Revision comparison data
= = = =
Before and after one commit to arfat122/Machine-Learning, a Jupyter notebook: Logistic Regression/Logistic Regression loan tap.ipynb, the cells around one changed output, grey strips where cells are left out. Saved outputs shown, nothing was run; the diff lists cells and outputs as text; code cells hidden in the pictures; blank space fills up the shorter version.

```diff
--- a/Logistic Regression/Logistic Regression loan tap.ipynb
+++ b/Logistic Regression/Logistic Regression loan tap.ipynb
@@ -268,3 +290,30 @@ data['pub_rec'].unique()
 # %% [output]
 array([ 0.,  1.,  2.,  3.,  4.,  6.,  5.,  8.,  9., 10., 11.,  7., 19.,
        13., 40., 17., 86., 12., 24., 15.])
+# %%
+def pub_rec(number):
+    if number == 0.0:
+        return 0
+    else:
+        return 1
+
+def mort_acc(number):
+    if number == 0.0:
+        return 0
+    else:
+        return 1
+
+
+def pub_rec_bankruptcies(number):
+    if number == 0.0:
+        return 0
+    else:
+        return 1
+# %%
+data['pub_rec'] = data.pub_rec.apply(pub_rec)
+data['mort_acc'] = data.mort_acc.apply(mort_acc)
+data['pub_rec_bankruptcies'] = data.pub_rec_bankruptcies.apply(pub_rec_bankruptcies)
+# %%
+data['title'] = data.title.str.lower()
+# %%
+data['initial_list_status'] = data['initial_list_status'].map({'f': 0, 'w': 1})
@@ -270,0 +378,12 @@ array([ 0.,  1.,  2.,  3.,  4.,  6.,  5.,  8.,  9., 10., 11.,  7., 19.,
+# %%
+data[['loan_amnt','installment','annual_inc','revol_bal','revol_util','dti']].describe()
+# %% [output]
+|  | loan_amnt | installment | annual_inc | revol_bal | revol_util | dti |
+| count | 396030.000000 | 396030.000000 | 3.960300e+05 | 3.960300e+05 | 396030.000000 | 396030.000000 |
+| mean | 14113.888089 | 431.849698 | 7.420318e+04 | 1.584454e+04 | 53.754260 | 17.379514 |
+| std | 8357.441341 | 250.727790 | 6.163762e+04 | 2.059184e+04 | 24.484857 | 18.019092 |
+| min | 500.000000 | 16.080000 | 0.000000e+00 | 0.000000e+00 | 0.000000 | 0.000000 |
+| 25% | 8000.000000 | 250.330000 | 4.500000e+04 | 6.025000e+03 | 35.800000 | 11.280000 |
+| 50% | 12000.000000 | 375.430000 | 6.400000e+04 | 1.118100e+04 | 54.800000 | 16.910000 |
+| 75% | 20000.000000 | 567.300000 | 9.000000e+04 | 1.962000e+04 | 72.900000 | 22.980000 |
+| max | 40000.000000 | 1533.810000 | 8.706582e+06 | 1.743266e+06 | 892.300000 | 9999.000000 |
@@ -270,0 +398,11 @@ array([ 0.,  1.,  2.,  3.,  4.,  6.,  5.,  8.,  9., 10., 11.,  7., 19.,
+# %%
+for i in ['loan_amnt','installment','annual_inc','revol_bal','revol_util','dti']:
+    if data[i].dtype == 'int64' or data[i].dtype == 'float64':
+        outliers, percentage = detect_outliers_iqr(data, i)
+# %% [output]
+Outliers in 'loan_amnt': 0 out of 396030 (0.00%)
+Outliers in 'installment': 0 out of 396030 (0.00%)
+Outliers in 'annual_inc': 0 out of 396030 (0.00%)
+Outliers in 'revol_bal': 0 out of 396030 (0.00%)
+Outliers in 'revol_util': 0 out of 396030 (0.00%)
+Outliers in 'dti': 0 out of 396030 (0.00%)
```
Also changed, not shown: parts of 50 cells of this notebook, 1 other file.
= = = =
**What to do:**
Every line in the data that holds the string "changed" should be copied.

**Answer to this task:**
Before and after one commit to arfat122/Machine-Learning, a Jupyter notebook: Logistic Regression/Logistic Regression loan tap.ipynb, the cells around one changed output, grey strips where cells are left out. Saved outputs shown, nothing was run; the diff lists cells and outputs as text; code cells hidden in the pictures; blank space fills up the shorter version.
Also changed, not shown: parts of 50 cells of this notebook, 1 other file.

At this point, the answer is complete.